*** Material provided Section Begins ***
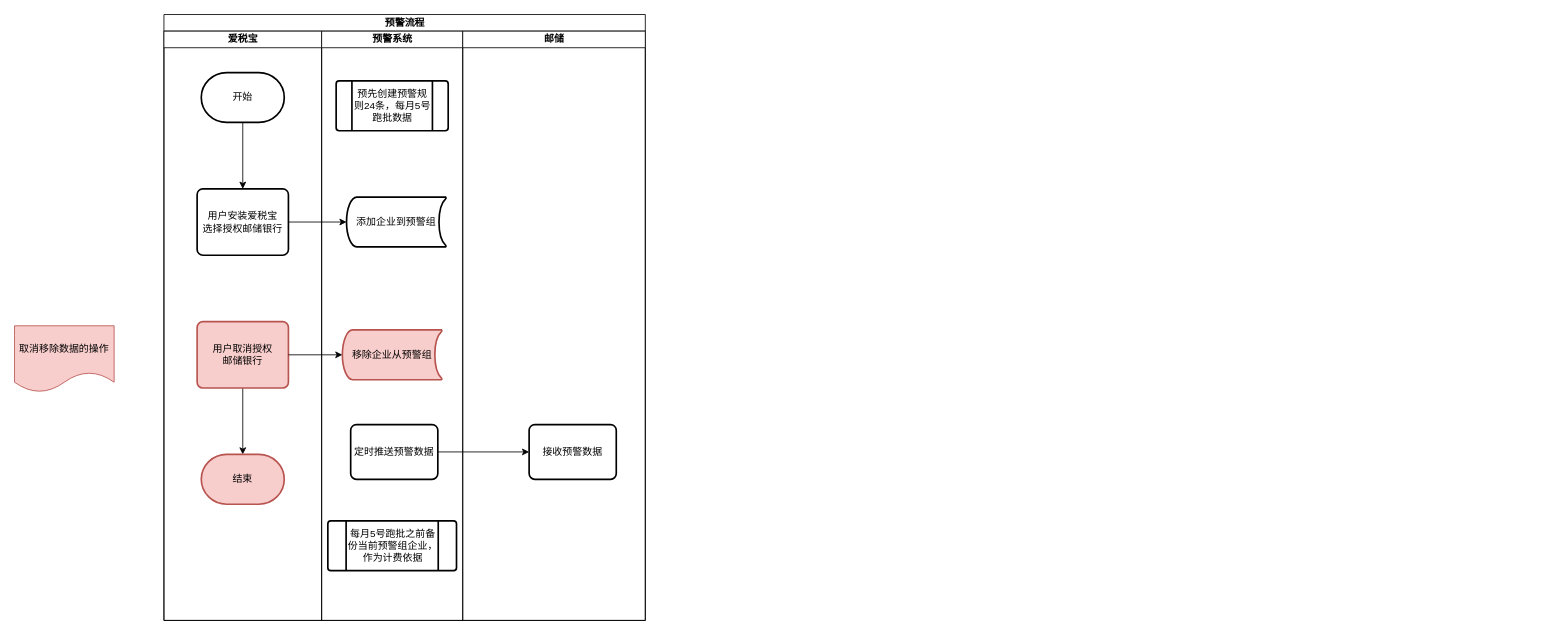
Above: 江苏邮储预警报告流程.drawio in quanqiang-li/draw (draw.io), before the change. Source tidied: cells renumbered, new cells numbered last; positions are measured from the earlier drawing's top-left corner, leaving out a move shared by most shapes. Both pictures are drawn from the tidied source at 83%, with x=0, y=0 at pixel (14, 14).
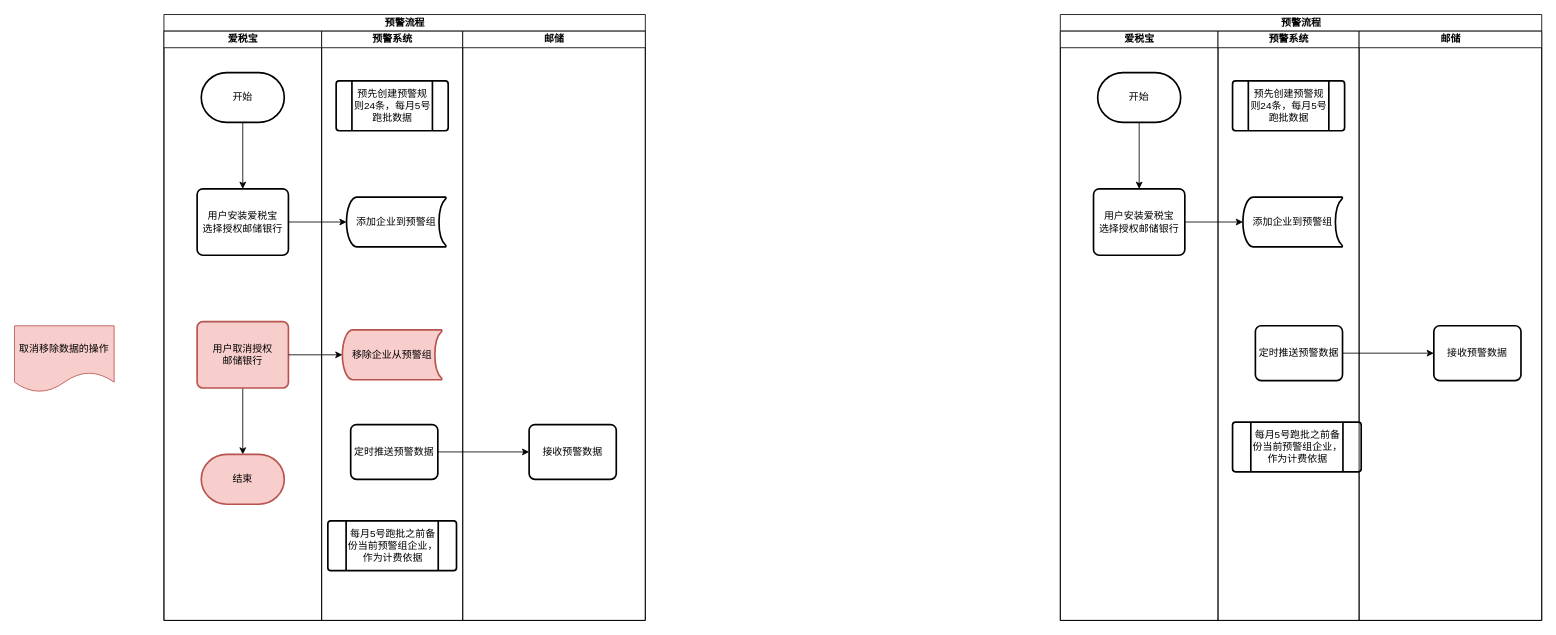
Above is the later version.

Commit message:
更新江苏邮储预警报告流程.drawio

The edit, as a diff of the source:
```diff
@@
+    <mxCell id="22" value="预警流程" style="swimlane;html=1;startSize=20;" parent="1" vertex="1">
+      <mxGeometry x="1260" width="580" height="730" as="geometry" />
+    </mxCell>
+    <mxCell id="23" value="爱税宝" style="swimlane;html=1;startSize=20;" parent="22" vertex="1">
+      <mxGeometry y="20" width="190" height="710" as="geometry" />
+    </mxCell>
+    <mxCell id="24" style="edgeStyle=orthogonalEdgeStyle;rounded=0;jettySize=auto;html=1;" parent="23" edge="1" source="25" target="26">
+      <mxGeometry relative="1" as="geometry" />
+    </mxCell>
+    <mxCell id="25" value="开始" style="strokeWidth=2;html=1;shape=mxgraph.flowchart.terminator;whiteSpace=wrap;" parent="23" vertex="1">
+      <mxGeometry x="45" y="50" width="100" height="60" as="geometry" />
+    </mxCell>
+    <mxCell id="26" value="用户安装爱税宝&lt;br&gt;选择授权邮储银行" style="rounded=1;whiteSpace=wrap;html=1;absoluteArcSize=1;arcSize=14;strokeWidth=2;" parent="23" vertex="1">
+      <mxGeometry x="40" y="190" width="110" height="80" as="geometry" />
+    </mxCell>
+    <mxCell id="27" value="预警系统" style="swimlane;html=1;startSize=20;" parent="22" vertex="1">
+      <mxGeometry x="190" y="20" width="170" height="710" as="geometry" />
+    </mxCell>
+    <mxCell id="28" value="预先创建预警规则24条，每月5号跑批数据" style="verticalLabelPosition=middle;verticalAlign=middle;html=1;strokeWidth=2;shape=process;whiteSpace=wrap;rounded=1;size=0.14;arcSize=6;horizontal=1;labelPosition=center;align=center;" parent="27" vertex="1">
+      <mxGeometry x="17.5" y="60" width="135" height="60" as="geometry" />
+    </mxCell>
+    <mxCell id="29" value="添加企业到预警组" style="strokeWidth=2;html=1;shape=mxgraph.flowchart.stored_data;whiteSpace=wrap;" parent="27" vertex="1">
+      <mxGeometry x="30" y="200" width="120" height="60" as="geometry" />
+    </mxCell>
+    <mxCell id="30" value="定时推送预警数据" style="rounded=1;whiteSpace=wrap;html=1;absoluteArcSize=1;arcSize=14;strokeWidth=2;" parent="27" vertex="1">
+      <mxGeometry x="45" y="355" width="105" height="66" as="geometry" />
+    </mxCell>
+    <mxCell id="31" value="每月5号跑批之前备份当前预警组企业，作为计费依据" style="verticalLabelPosition=middle;verticalAlign=middle;html=1;strokeWidth=2;shape=process;whiteSpace=wrap;rounded=1;size=0.14;arcSize=6;horizontal=1;labelPosition=center;align=center;" parent="27" vertex="1">
+      <mxGeometry x="17.5" y="471" width="155" height="60" as="geometry" />
+    </mxCell>
+    <mxCell id="32" value="邮储" style="swimlane;html=1;startSize=20;" parent="22" vertex="1">
+      <mxGeometry x="360" y="20" width="220" height="710" as="geometry" />
+    </mxCell>
+    <mxCell id="33" value="接收预警数据" style="rounded=1;whiteSpace=wrap;html=1;absoluteArcSize=1;arcSize=14;strokeWidth=2;" parent="32" vertex="1">
+      <mxGeometry x="90" y="355" width="105" height="66" as="geometry" />
+    </mxCell>
+    <mxCell id="34" style="edgeStyle=orthogonalEdgeStyle;rounded=0;jettySize=auto;html=1;" parent="22" edge="1" source="26" target="29">
+      <mxGeometry relative="1" as="geometry" />
+    </mxCell>
+    <mxCell id="35" style="edgeStyle=orthogonalEdgeStyle;rounded=0;jettySize=auto;html=1;entryX=0;entryY=0.5;entryDx=0;entryDy=0;" parent="22" edge="1" source="30" target="33">
+      <mxGeometry relative="1" as="geometry" />
+    </mxCell>
```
*** Material provided Section Ends ***
* _Task goal_: Output every record above exactly as written, but skip the pictures.

* _Answer below_:
Above: 江苏邮储预警报告流程.drawio in quanqiang-li/draw (draw.io), before the change. Source tidied: cells renumbered, new cells numbered last; positions are measured from the earlier drawing's top-left corner, leaving out a move shared by most shapes. Both pictures are drawn from the tidied source at 83%, with x=0, y=0 at pixel (14, 14).
Above is the later version.

Commit message:
更新江苏邮储预警报告流程.drawio

The edit, as a diff of the source:
```diff
@@
+    <mxCell id="22" value="预警流程" style="swimlane;html=1;startSize=20;" parent="1" vertex="1">
+      <mxGeometry x="1260" width="580" height="730" as="geometry" />
+    </mxCell>
+    <mxCell id="23" value="爱税宝" style="swimlane;html=1;startSize=20;" parent="22" vertex="1">
+      <mxGeometry y="20" width="190" height="710" as="geometry" />
+    </mxCell>
+    <mxCell id="24" style="edgeStyle=orthogonalEdgeStyle;rounded=0;jettySize=auto;html=1;" parent="23" edge="1" source="25" target="26">
+      <mxGeometry relative="1" as="geometry" />
+    </mxCell>
+    <mxCell id="25" value="开始" style="strokeWidth=2;html=1;shape=mxgraph.flowchart.terminator;whiteSpace=wrap;" parent="23" vertex="1">
+      <mxGeometry x="45" y="50" width="100" height="60" as="geometry" />
+    </mxCell>
+    <mxCell id="26" value="用户安装爱税宝&lt;br&gt;选择授权邮储银行" style="rounded=1;whiteSpace=wrap;html=1;absoluteArcSize=1;arcSize=14;strokeWidth=2;" parent="23" vertex="1">
+      <mxGeometry x="40" y="190" width="110" height="80" as="geometry" />
+    </mxCell>
+    <mxCell id="27" value="预警系统" style="swimlane;html=1;startSize=20;" parent="22" vertex="1">
+      <mxGeometry x="190" y="20" width="170" height="710" as="geometry" />
+    </mxCell>
+    <mxCell id="28" value="预先创建预警规则24条，每月5号跑批数据" style="verticalLabelPosition=middle;verticalAlign=middle;html=1;strokeWidth=2;shape=process;whiteSpace=wrap;rounded=1;size=0.14;arcSize=6;horizontal=1;labelPosition=center;align=center;" parent="27" vertex="1">
+      <mxGeometry x="17.5" y="60" width="135" height="60" as="geometry" />
+    </mxCell>
+    <mxCell id="29" value="添加企业到预警组" style="strokeWidth=2;html=1;shape=mxgraph.flowchart.stored_data;whiteSpace=wrap;" parent="27" vertex="1">
+      <mxGeometry x="30" y="200" width="120" height="60" as="geometry" />
+    </mxCell>
+    <mxCell id="30" value="定时推送预警数据" style="rounded=1;whiteSpace=wrap;html=1;absoluteArcSize=1;arcSize=14;strokeWidth=2;" parent="27" vertex="1">
+      <mxGeometry x="45" y="355" width="105" height="66" as="geometry" />
+    </mxCell>
+    <mxCell id="31" value="每月5号跑批之前备份当前预警组企业，作为计费依据" style="verticalLabelPosition=middle;verticalAlign=middle;html=1;strokeWidth=2;shape=process;whiteSpace=wrap;rounded=1;size=0.14;arcSize=6;horizontal=1;labelPosition=center;align=center;" parent="27" vertex="1">
+      <mxGeometry x="17.5" y="471" width="155" height="60" as="geometry" />
+    </mxCell>
+    <mxCell id="32" value="邮储" style="swimlane;html=1;startSize=20;" parent="22" vertex="1">
+      <mxGeometry x="360" y="20" width="220" height="710" as="geometry" />
+    </mxCell>
+    <mxCell id="33" value="接收预警数据" style="rounded=1;whiteSpace=wrap;html=1;absoluteArcSize=1;arcSize=14;strokeWidth=2;" parent="32" vertex="1">
+      <mxGeometry x="90" y="355" width="105" height="66" as="geometry" />
+    </mxCell>
+    <mxCell id="34" style="edgeStyle=orthogonalEdgeStyle;rounded=0;jettySize=auto;html=1;" parent="22" edge="1" source="26" target="29">
+      <mxGeometry relative="1" as="geometry" />
+    </mxCell>
+    <mxCell id="35" style="edgeStyle=orthogonalEdgeStyle;rounded=0;jettySize=auto;html=1;entryX=0;entryY=0.5;entryDx=0;entryDy=0;" parent="22" edge="1" source="30" target="33">
+      <mxGeometry relative="1" as="geometry" />
+    </mxCell>
```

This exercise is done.